Recently, the phrase "as opposed to arupa" was inserted into this article's one-line intro. Prior to this recent change, this article's one-line intro was:
- In Hinduism and Buddhism, rūpa (Sanskrit; Pāli; Devanagari: रुपा; Thai: รูป) generally refers to material objects, particularly in regards to their appearance.
The recently inserted phrase changed the intro to:
- In Hinduism and Buddhism, rūpa (Sanskrit; Pāli; Devanagari: रुपा; Thai: รูป), as opposed to arupa, generally refers to material objects, particularly in regards to their appearance.
In general, the purpose of this article's intro is to be abstract enough to span uses of rūpa in both Hinduism and Buddhism. While "arūpa" is the "opposite" (or "opposed to") "rūpa" in so much that the prefix "a-" can be translated as "not" or "non-" or "un-", etc., in many contexts "rūpa" and "arūpa" are actually complementary categories for describing different phenomena.
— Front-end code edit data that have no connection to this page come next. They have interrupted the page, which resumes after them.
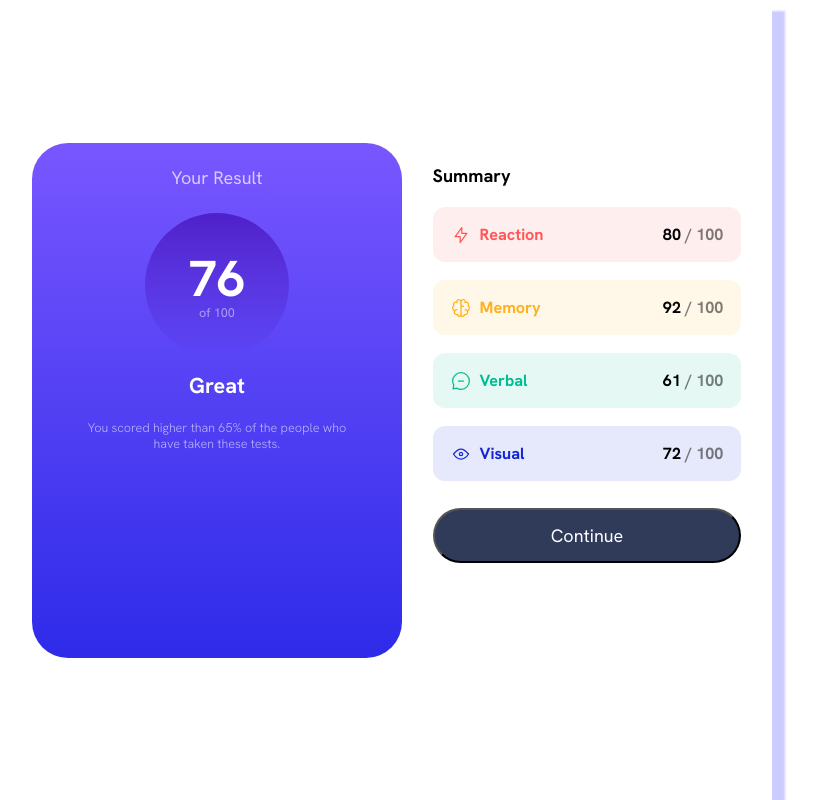
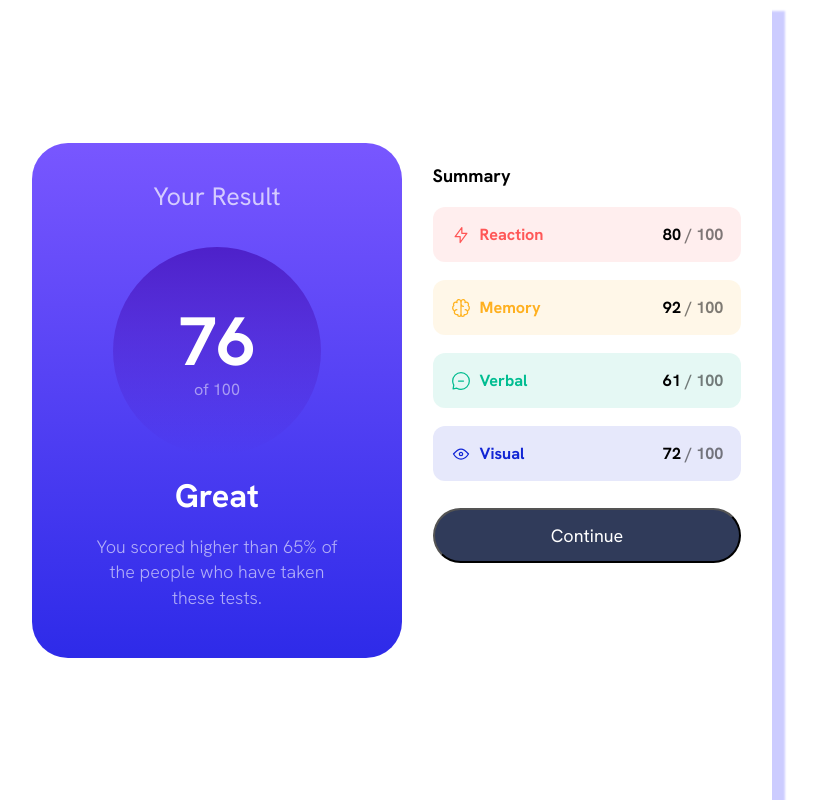
Before and after one commit to DenKuznets/18.results-summary-component, a React (Vite) app: page / in a window 1280 px wide. Shown: the whole page, without its empty margins (238-1055 px from the left). Built offline with nearby package versions, Linux system fonts and the light colour scheme.

Commit message:
result mobile and desktop done

```diff
--- a/src/components/styles/Result.styled.js
+++ b/src/components/styles/Result.styled.js
@@ -7,24 +7,28 @@ const StyledResult = styled.div`
   border-radius: 0 0 36px 36px;
   width: 100%;
   height: 357px;
+  font-size: 18px;
 
-  @media (min-width: ${({theme}) => theme.mobile}) {
+  @media (min-width: ${({ theme }) => theme.mobile}) {
     height: 515px;
     border-radius: 36px;
+    font-size: 26px;
   }
 
   header {
     opacity: 0.7;
-    margin-top: 1.2rem;
-
+    margin-top: 1.4em;
+    @media (min-width: ${({ theme }) => theme.mobile}) {
+      font-size: 1.4rem;
+    }
   }
 
   .result__score {
-    margin-top: 1.2rem;
+    margin-top: 1.2em;
     border-radius: 50%;
     background: linear-gradient(${({ theme }) => theme.gradients.score});
-    height: 8rem;
-    width: 8rem;
+    height: 8em;
+    width: 8em;
 
     .result__flex {
       height: 100%;
@@ -33,20 +37,20 @@ const StyledResult = styled.div`
       .result__user-score {
         font-size: 3rem;
         font-weight: 700;
-        line-height: 3.8rem;
-        @media (min-width: ${({theme}) => theme.mobile}) {
-          line-height: 3.2rem;
-          font-size: 2.8rem;
+        line-height: 1.3;
+        @media (min-width: ${({ theme }) => theme.mobile}) {
+          line-height: 1.15;
+          font-size: 3.8rem;
         }
       }
 
       .result__total-score {
-        line-height: 1.2rem;
+        line-height: 1.2;
         opacity: 0.5;
         font-size: 0.9rem;
-        @media (min-width: ${({theme}) => theme.mobile}) {
-          font-size: 0.7rem;
-          line-height: 0.6rem;
+        @media (min-width: ${({ theme }) => theme.mobile}) {
+          /* font-size: 0.7rem; */
+          line-height: 1;
         }
       }
     }
@@ -55,11 +59,11 @@ const StyledResult = styled.div`
   .result__info {
     h1 {
       font-size: 1.3rem;
-      margin-top: 1.1rem;
+      margin-top: 0.7em;
       line-height: 1.7;
-      @media (min-width: ${({theme}) => theme.mobile}) {
-        font-size: 1.2rem;
-        line-height: 1.1rem;
+      @media (min-width: ${({ theme }) => theme.mobile}) {
+        font-size: 1.8rem;
+        line-height: 1.2;
       }
     }
     p {
@@ -68,11 +72,10 @@ const StyledResult = styled.div`
       max-width: 260px;
       line-height: 1.5;
       font-weight: 300;
-      /* letter-spacing: 1px; */
-      @media (min-width: ${({theme}) => theme.mobile}) {
-        font-size: 0.7rem;
-        margin-top: 24px;
-        line-height: 0.9rem;
+      @media (min-width: ${({ theme }) => theme.mobile}) {
+        font-size: 1rem;
+        margin-top: 1em;
+        line-height: 1.4;
         max-width: 260px;
       }
     }
```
For instance, in Buddhism, one will often find three fold distinctions using these terms such as "kama, rūpa, arūpa" (e.g., see tiloka) and "rūpa, arūpa, nirodha" (as in three dhatu); additionally, in terms of jhana, rūpa and arūpa can be used to describe ascending attainments, not "opposite" but incrementally progressive.
Therefore, I deleted the aforementioned newly added phrase ("as opposed to arupa") for its oversimplifying and thus potentially misleading nature. (I did leave reference to arupa in the "See also" section though allowing readers to pursue relationships between these terms, whether oppositional, complementary, etc.) I hope this makes sense, Larry Rosenfeld (talk) 10:11, 16 March 2008 (UTC)
- Thanks, apparently I was not as educated about it when I changed it....--Dchmelik (talk) 07:56, 6 June 2008 (UTC)
oh hello. i don't understand - isn't arupa an attainment that lacks form? so it would still be opposed to rupa in that example. the same with the three dhatus. and so on. i might change the aggregate bit seeing as it's terribly unclear, even if it is from a reliable source. —Preceding unsigned comment added by Unhelpfulnonbuddhist (talk • contribs) 02:25, 11 June 2010 (UTC)